Jaudrill History, Family Crest & Coats of Arms
The origins of the Jaudrill name come from when the Anglo-Saxon tribes ruled over Britain. The name Jaudrill was originally derived from a family having lived in Derbyshire, where the family was found since the early Middle Ages.
Early Origins of the Jaudrill family
The surname Jaudrill was first found in Derbyshire where "the family are traced to the Peak of Derbyshire in the year 1286, and there till the latter end of the XVIII century the elder line continued. William Juaderell, the head of the family, temp. Edward III, served under the Black Prince in the wars in France." 
Yeardsley in Cheshire was another ancient family seat. "The lands [of Yeardsley] appear to have been the property of the Jodrells since the time of Henry VI.: Sir Francis Jodrell, of Henbury, is the present proprietor." 

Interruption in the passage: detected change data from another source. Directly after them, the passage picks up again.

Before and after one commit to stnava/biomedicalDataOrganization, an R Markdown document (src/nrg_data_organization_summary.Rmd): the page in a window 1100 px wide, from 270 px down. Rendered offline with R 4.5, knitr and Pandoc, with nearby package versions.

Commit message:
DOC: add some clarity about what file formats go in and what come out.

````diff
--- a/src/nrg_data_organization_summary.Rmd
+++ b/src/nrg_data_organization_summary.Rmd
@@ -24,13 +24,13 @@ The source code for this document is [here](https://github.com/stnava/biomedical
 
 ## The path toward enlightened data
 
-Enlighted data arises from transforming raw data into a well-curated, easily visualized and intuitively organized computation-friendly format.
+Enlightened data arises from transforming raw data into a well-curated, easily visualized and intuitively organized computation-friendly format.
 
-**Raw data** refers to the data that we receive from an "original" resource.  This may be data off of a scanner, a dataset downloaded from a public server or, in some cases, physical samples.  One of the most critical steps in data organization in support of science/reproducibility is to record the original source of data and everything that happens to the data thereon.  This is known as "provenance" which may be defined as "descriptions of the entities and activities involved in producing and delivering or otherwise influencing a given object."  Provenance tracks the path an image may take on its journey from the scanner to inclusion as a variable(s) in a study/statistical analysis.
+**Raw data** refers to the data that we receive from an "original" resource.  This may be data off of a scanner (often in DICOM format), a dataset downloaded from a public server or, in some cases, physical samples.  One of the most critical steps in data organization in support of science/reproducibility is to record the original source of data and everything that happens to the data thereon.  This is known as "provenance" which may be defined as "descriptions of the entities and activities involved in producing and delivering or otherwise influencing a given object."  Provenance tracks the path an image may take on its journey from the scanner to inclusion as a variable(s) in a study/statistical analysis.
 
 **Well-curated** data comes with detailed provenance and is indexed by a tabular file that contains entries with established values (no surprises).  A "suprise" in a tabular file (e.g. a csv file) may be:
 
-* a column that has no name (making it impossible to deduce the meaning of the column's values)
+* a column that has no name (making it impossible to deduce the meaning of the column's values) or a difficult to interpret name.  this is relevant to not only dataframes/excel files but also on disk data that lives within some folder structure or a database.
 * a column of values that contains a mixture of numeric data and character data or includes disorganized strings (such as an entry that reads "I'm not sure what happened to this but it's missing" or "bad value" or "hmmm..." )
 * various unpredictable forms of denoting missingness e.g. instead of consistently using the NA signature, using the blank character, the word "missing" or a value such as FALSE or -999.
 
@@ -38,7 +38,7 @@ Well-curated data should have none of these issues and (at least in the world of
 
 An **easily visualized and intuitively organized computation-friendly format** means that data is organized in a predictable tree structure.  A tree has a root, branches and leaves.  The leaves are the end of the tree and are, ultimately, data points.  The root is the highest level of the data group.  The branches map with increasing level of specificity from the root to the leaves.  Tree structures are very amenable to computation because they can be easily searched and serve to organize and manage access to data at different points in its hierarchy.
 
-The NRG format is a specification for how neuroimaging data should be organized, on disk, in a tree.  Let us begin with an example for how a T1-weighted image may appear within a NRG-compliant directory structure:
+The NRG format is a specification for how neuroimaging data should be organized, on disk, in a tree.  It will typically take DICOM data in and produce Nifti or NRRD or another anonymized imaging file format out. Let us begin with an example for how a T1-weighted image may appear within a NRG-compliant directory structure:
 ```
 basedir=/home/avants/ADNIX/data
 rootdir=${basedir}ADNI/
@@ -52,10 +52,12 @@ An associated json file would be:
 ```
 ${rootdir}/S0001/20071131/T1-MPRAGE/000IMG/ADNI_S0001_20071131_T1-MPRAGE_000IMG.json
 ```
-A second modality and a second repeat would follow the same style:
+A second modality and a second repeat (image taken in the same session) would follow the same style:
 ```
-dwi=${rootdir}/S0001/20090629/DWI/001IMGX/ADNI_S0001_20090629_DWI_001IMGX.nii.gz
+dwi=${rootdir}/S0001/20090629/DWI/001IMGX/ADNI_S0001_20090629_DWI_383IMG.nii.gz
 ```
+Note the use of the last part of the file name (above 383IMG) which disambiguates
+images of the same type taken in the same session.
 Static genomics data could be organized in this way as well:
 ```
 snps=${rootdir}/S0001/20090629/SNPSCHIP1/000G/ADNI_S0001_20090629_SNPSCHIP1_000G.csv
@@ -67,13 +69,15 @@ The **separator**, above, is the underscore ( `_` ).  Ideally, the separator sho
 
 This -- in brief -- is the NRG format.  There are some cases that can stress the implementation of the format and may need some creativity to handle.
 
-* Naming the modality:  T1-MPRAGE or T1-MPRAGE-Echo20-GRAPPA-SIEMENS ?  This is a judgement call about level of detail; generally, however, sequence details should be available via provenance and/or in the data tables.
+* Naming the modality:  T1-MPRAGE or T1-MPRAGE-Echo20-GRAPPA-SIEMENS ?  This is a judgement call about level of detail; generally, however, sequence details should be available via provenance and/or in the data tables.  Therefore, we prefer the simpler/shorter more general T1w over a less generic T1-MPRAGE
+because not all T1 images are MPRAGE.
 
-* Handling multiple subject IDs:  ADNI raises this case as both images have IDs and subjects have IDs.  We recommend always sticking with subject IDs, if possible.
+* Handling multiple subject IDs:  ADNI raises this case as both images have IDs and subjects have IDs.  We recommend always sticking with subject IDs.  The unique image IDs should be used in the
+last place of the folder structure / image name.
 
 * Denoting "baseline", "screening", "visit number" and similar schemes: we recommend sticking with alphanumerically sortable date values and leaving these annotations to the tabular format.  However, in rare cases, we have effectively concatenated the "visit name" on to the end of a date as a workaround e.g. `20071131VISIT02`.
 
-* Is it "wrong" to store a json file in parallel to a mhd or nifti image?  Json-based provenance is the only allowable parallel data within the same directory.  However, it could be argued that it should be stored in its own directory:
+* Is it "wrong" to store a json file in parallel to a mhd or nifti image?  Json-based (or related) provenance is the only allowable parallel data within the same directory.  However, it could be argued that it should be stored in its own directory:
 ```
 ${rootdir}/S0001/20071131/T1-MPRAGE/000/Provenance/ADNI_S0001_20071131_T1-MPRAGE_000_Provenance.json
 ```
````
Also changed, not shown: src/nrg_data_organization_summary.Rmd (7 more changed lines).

Early History of the Jaudrill family
This web page shows only a small excerpt of our Jaudrill research. Another 60 words (4 lines of text) covering the years 171 and 1716 are included under the topic Early Jaudrill History in all our PDF Extended History products and printed products wherever possible.
Jaudrill Spelling Variations

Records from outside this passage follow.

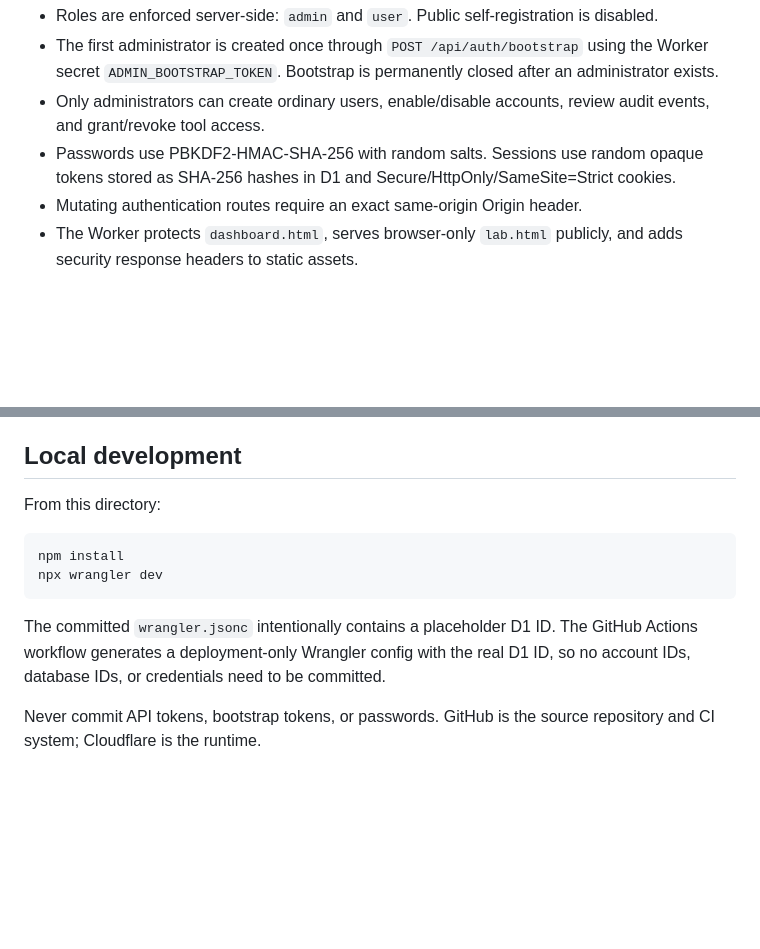
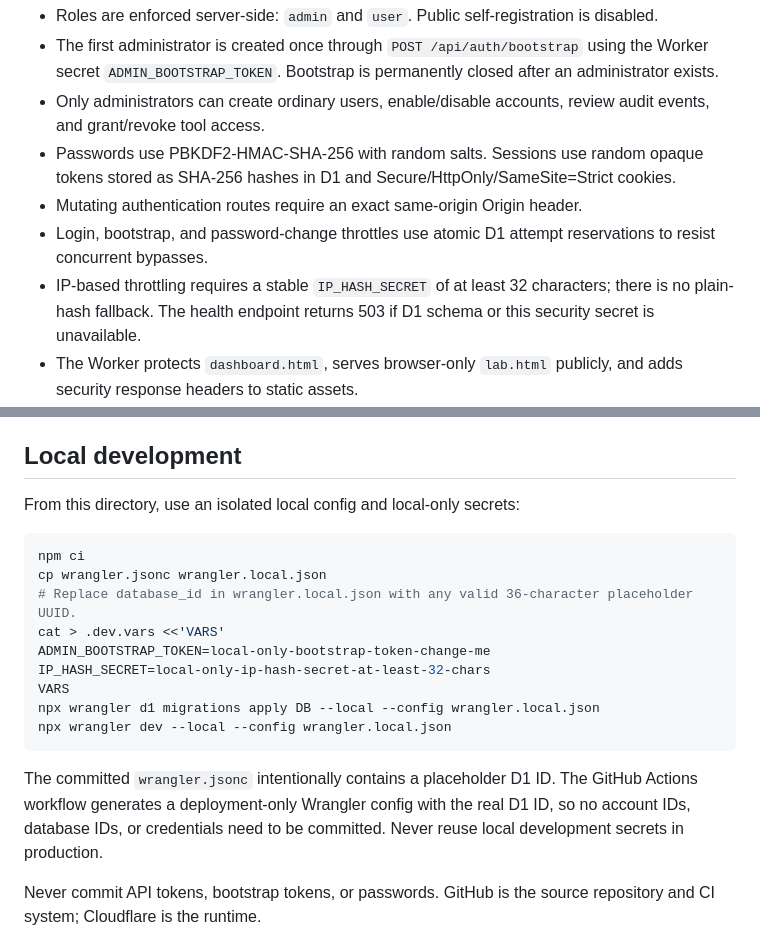
Before and after one commit to mostafa-frg/mostafa-frg, a Markdown page: backend/README.md, 2 parts joined by grey strips. GitHub-like rendering; blank space fills up the shorter version.

Commit message:
docs: document fail-closed IP secret and local setup

````diff
--- a/backend/README.md
+++ b/backend/README.md
@@ -17,6 +17,8 @@ Cloudflare Worker API + D1 database. The Worker serves the portfolio and the `/a
 - Only administrators can create ordinary users, enable/disable accounts, review audit events, and grant/revoke tool access.
 - Passwords use PBKDF2-HMAC-SHA-256 with random salts. Sessions use random opaque tokens stored as SHA-256 hashes in D1 and Secure/HttpOnly/SameSite=Strict cookies.
 - Mutating authentication routes require an exact same-origin Origin header.
+- Login, bootstrap, and password-change throttles use atomic D1 attempt reservations to resist concurrent bypasses.
+- IP-based throttling requires a stable `IP_HASH_SECRET` of at least 32 characters; there is no plain-hash fallback. The health endpoint returns 503 if D1 schema or this security secret is unavailable.
 - The Worker protects `dashboard.html`, serves browser-only `lab.html` publicly, and adds security response headers to static assets.
 - IPv4 subnet calculation is server-executed in the workspace. File SHA-256, Config Audit, and HTTP Header Audit run locally in the browser; supplied file/config/header content is not uploaded by the browser-side tools.
 - Planned tools are not executable. Arbitrary URL fetch, port scanning, shell execution, and public PCAP processing are not exposed.
@@ -47,14 +49,21 @@ The GitHub Pages mirror is static-only. Its Platform Access link and direct `aut
 
 ## Local development
 
-From this directory:
+From this directory, use an isolated local config and local-only secrets:
 
 ```sh
-npm install
-npx wrangler dev
+npm ci
+cp wrangler.jsonc wrangler.local.json
+# Replace database_id in wrangler.local.json with any valid 36-character placeholder UUID.
+cat > .dev.vars <<'VARS'
+ADMIN_BOOTSTRAP_TOKEN=local-only-bootstrap-token-change-me
+IP_HASH_SECRET=local-only-ip-hash-secret-at-least-32-chars
+VARS
+npx wrangler d1 migrations apply DB --local --config wrangler.local.json
+npx wrangler dev --local --config wrangler.local.json
 ```
 
-The committed `wrangler.jsonc` intentionally contains a placeholder D1 ID. The GitHub Actions workflow generates a deployment-only Wrangler config with the real D1 ID, so no account IDs, database IDs, or credentials need to be committed.
+The committed `wrangler.jsonc` intentionally contains a placeholder D1 ID. The GitHub Actions workflow generates a deployment-only Wrangler config with the real D1 ID, so no account IDs, database IDs, or credentials need to be committed. Never reuse local development secrets in production.
 
 Never commit API tokens, bootstrap tokens, or passwords. GitHub is the source repository and CI system; Cloudflare is the runtime.
 
````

Before English spelling was standardized a few hundred years ago, spelling variations of names were a common occurrence. Elements of Latin, French and other languages became incorporated into English through the Middle Ages, and name spellings changed even among the literate. The variations of the surname Jaudrill include Jodrell, Jaderell, Jaudrell, Jawdrell, Jodrel and others.
Early Notables of the Jaudrill family (pre 1700)

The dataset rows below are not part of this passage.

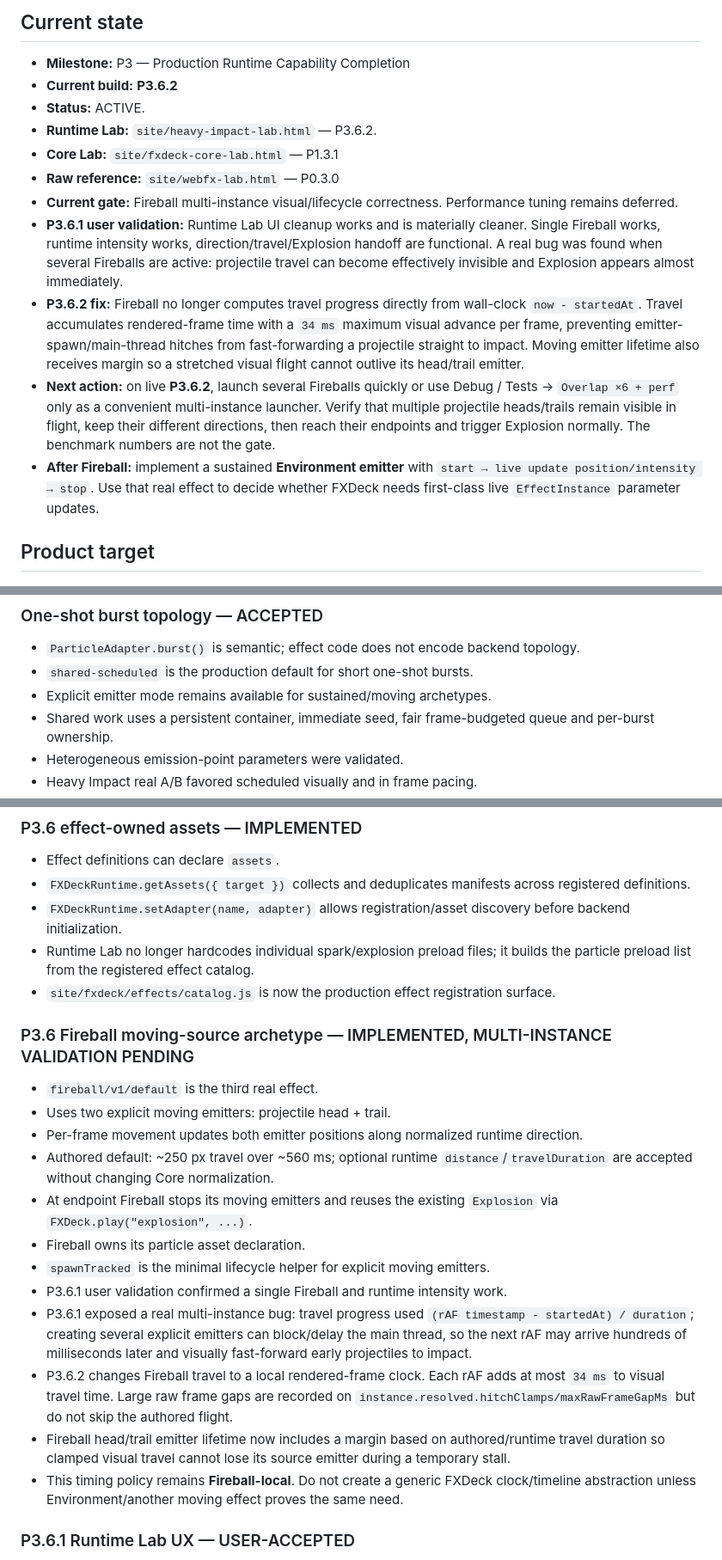
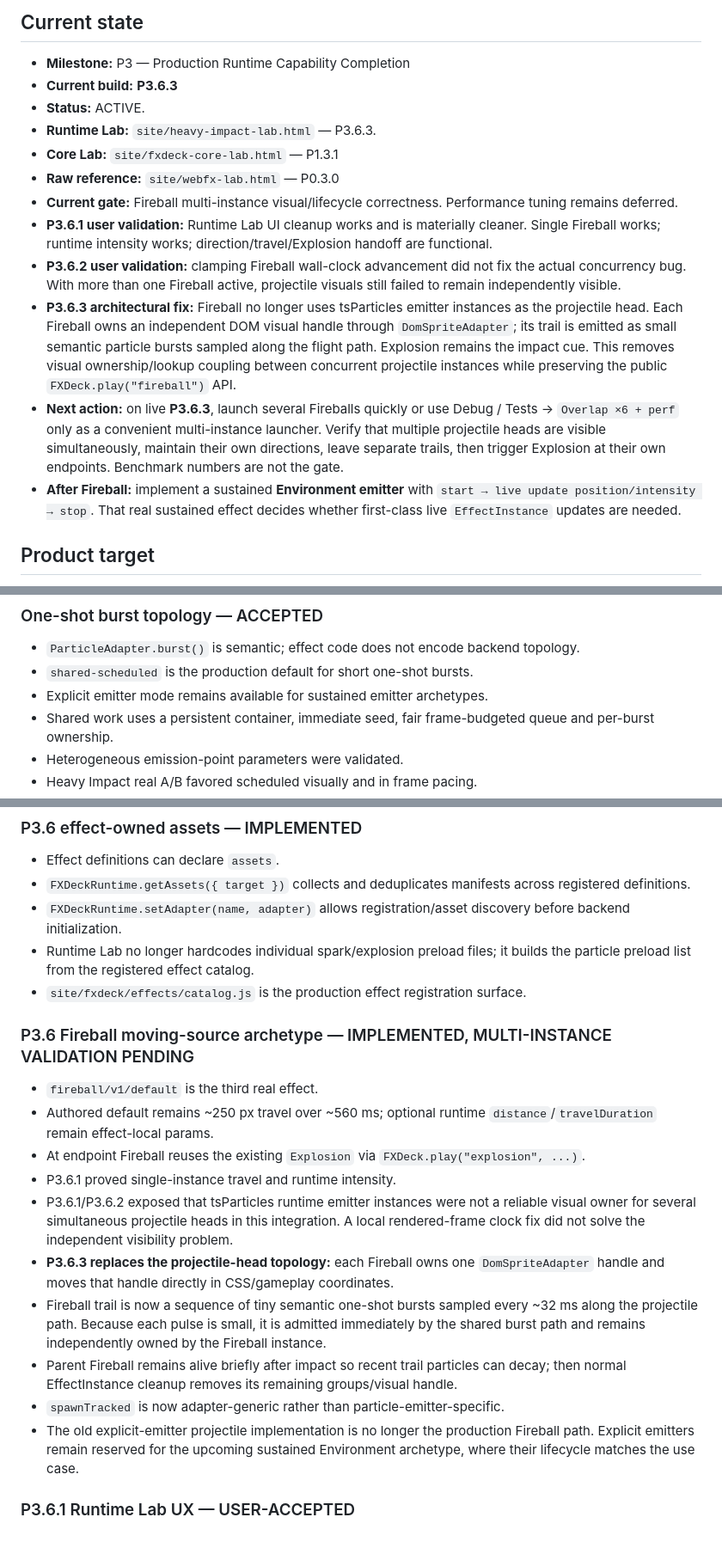
Before and after one commit to bartuom/motiondevelopment, a Markdown page: FXDECK_STATE.md, 3 parts joined by grey strips. Shown at 86% size. GitHub-like rendering.

Commit message:
P3.6.3 record Fireball concurrent visual ownership redesign

```diff
--- a/FXDECK_STATE.md
+++ b/FXDECK_STATE.md
@@ -12,16 +12,17 @@
 ## Current state
 
 - **Milestone:** P3 — Production Runtime Capability Completion
-- **Current build:** **P3.6.2**
+- **Current build:** **P3.6.3**
 - **Status:** ACTIVE.
-- **Runtime Lab:** `site/heavy-impact-lab.html` — P3.6.2.
+- **Runtime Lab:** `site/heavy-impact-lab.html` — P3.6.3.
 - **Core Lab:** `site/fxdeck-core-lab.html` — P1.3.1
 - **Raw reference:** `site/webfx-lab.html` — P0.3.0
 - **Current gate:** Fireball multi-instance visual/lifecycle correctness. Performance tuning remains deferred.
-- **P3.6.1 user validation:** Runtime Lab UI cleanup works and is materially cleaner. Single Fireball works, runtime intensity works, direction/travel/Explosion handoff are functional. A real bug was found when several Fireballs are active: projectile travel can become effectively invisible and Explosion appears almost immediately.
-- **P3.6.2 fix:** Fireball no longer computes travel progress directly from wall-clock `now - startedAt`. Travel accumulates rendered-frame time with a `34 ms` maximum visual advance per frame, preventing emitter-spawn/main-thread hitches from fast-forwarding a projectile straight to impact. Moving emitter lifetime also receives margin so a stretched visual flight cannot outlive its head/trail emitter.
-- **Next action:** on live **P3.6.2**, launch several Fireballs quickly or use Debug / Tests → `Overlap ×6 + perf` only as a convenient multi-instance launcher. Verify that multiple projectile heads/trails remain visible in flight, keep their different directions, then reach their endpoints and trigger Explosion normally. The benchmark numbers are not the gate.
-- **After Fireball:** implement a sustained **Environment emitter** with `start → live update position/intensity → stop`. Use that real effect to decide whether FXDeck needs first-class live `EffectInstance` parameter updates.
+- **P3.6.1 user validation:** Runtime Lab UI cleanup works and is materially cleaner. Single Fireball works; runtime intensity works; direction/travel/Explosion handoff are functional.
+- **P3.6.2 user validation:** clamping Fireball wall-clock advancement did not fix the actual concurrency bug. With more than one Fireball active, projectile visuals still failed to remain independently visible.
+- **P3.6.3 architectural fix:** Fireball no longer uses tsParticles emitter instances as the projectile head. Each Fireball owns an independent DOM visual handle through `DomSpriteAdapter`; its trail is emitted as small semantic particle bursts sampled along the flight path. Explosion remains the impact cue. This removes visual ownership/lookup coupling between concurrent projectile instances while preserving the public `FXDeck.play("fireball")` API.
+- **Next action:** on live **P3.6.3**, launch several Fireballs quickly or use Debug / Tests → `Overlap ×6 + perf` only as a convenient multi-instance launcher. Verify that multiple projectile heads are visible simultaneously, maintain their own directions, leave separate trails, then trigger Explosion at their own endpoints. Benchmark numbers are not the gate.
+- **After Fireball:** implement a sustained **Environment emitter** with `start → live update position/intensity → stop`. That real sustained effect decides whether first-class live `EffectInstance` updates are needed.
 
 ## Product target
 
@@ -70,7 +71,7 @@ FXDeck is **not** intended to become a custom particle simulator, node editor, m
 
 - `ParticleAdapter.burst()` is semantic; effect code does not encode backend topology.
 - `shared-scheduled` is the production default for short one-shot bursts.
-- Explicit emitter mode remains available for sustained/moving archetypes.
+- Explicit emitter mode remains available for sustained emitter archetypes.
 - Shared work uses a persistent container, immediate seed, fair frame-budgeted queue and per-burst ownership.
 - Heterogeneous emission-point parameters were validated.
 - Heavy Impact real A/B favored scheduled visually and in frame pacing.
@@ -96,22 +97,20 @@ FXDeck is **not** intended to become a custom particle simulator, node editor, m
 - `FXDeckRuntime.getAssets({ target })` collects and deduplicates manifests across registered definitions.
 - `FXDeckRuntime.setAdapter(name, adapter)` allows registration/asset discovery before backend initialization.
 - Runtime Lab no longer hardcodes individual spark/explosion preload files; it builds the particle preload list from the registered effect catalog.
-- `site/fxdeck/effects/catalog.js` is now the production effect registration surface.
+- `site/fxdeck/effects/catalog.js` is the production effect registration surface.
 
 ### P3.6 Fireball moving-source archetype — IMPLEMENTED, MULTI-INSTANCE VALIDATION PENDING
 
 - `fireball/v1/default` is the third real effect.
-- Uses two explicit moving emitters: projectile head + trail.
-- Per-frame movement updates both emitter positions along normalized runtime direction.
-- Authored default: ~250 px travel over ~560 ms; optional runtime `distance`/`travelDuration` are accepted without changing Core normalization.
-- At endpoint Fireball stops its moving emitters and reuses the existing `Explosion` via `FXDeck.play("explosion", ...)`.
-- Fireball owns its particle asset declaration.
-- `spawnTracked` is the minimal lifecycle helper for explicit moving emitters.
-- P3.6.1 user validation confirmed a single Fireball and runtime intensity work.
-- P3.6.1 exposed a real multi-instance bug: travel progress used `(rAF timestamp - startedAt) / duration`; creating several explicit emitters can block/delay the main thread, so the next rAF may arrive hundreds of milliseconds later and visually fast-forward early projectiles to impact.
-- P3.6.2 changes Fireball travel to a local rendered-frame clock. Each rAF adds at most `34 ms` to visual travel time. Large raw frame gaps are recorded on `instance.resolved.hitchClamps/maxRawFrameGapMs` but do not skip the authored flight.
-- Fireball head/trail emitter lifetime now includes a margin based on authored/runtime travel duration so clamped visual travel cannot lose its source emitter during a temporary stall.
-- This timing policy remains **Fireball-local**. Do not create a generic FXDeck clock/timeline abstraction unless Environment/another moving effect proves the same need.
+- Authored default remains ~250 px travel over ~560 ms; optional runtime `distance`/`travelDuration` remain effect-local params.
+- At endpoint Fireball reuses the existing `Explosion` via `FXDeck.play("explosion", ...)`.
+- P3.6.1 proved single-instance travel and runtime intensity.
+- P3.6.1/P3.6.2 exposed that tsParticles runtime emitter instances were not a reliable visual owner for several simultaneous projectile heads in this integration. A local rendered-frame clock fix did not solve the independent visibility problem.
+- **P3.6.3 replaces the projectile-head topology:** each Fireball owns one `DomSpriteAdapter` handle and moves that handle directly in CSS/gameplay coordinates.
+- Fireball trail is now a sequence of tiny semantic one-shot bursts sampled every ~32 ms along the projectile path. Because each pulse is small, it is admitted immediately by the shared burst path and remains independently owned by the Fireball instance.
+- Parent Fireball remains alive briefly after impact so recent trail particles can decay; then normal EffectInstance cleanup removes its remaining groups/visual handle.
+- `spawnTracked` is now adapter-generic rather than particle-emitter-specific.
+- The old explicit-emitter projectile implementation is no longer the production Fireball path. Explicit emitters remain reserved for the upcoming sustained Environment archetype, where their lifecycle matches the use case.
 
 ### P3.6.1 Runtime Lab UX — USER-ACCEPTED
 
```
Also changed, not shown: other parts of FXDECK_STATE.md (+10 -12 lines).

More information is included under the topic Early Jaudrill Notables in all our PDF Extended History products and printed products wherever possible.
Migration of the Jaudrill family
A great wave of immigration to the New World was the result of the enormous political and religious disarray that struck England at that time. Families left for the New World in extremely large numbers. The long journey was the end of many immigrants and many more arrived sick and starving. Still, those who made it were rewarded with an opportunity far greater than they had known at home in England. These emigrant families went on to make significant contributions to these emerging colonies in which they settled. Some of the first North American settlers carried this name or one of its variants: Elizabeth Jodrell settled in Barbados in 1672.
The motto was originally a war cry or slogan. Mottoes first began to be shown with arms in the 14th and 15th centuries, but were not in general use until the 17th century. Thus the oldest coats of arms generally do not include a motto. Mottoes seldom form part of the grant of arms: Under most heraldic authorities, a motto is an optional component of the coat of arms, and can be added to or changed at will; many families have chosen not to display a motto.
Motto: Non sibi sed patriae natus
Motto Translation: Not born for himself, but for his country.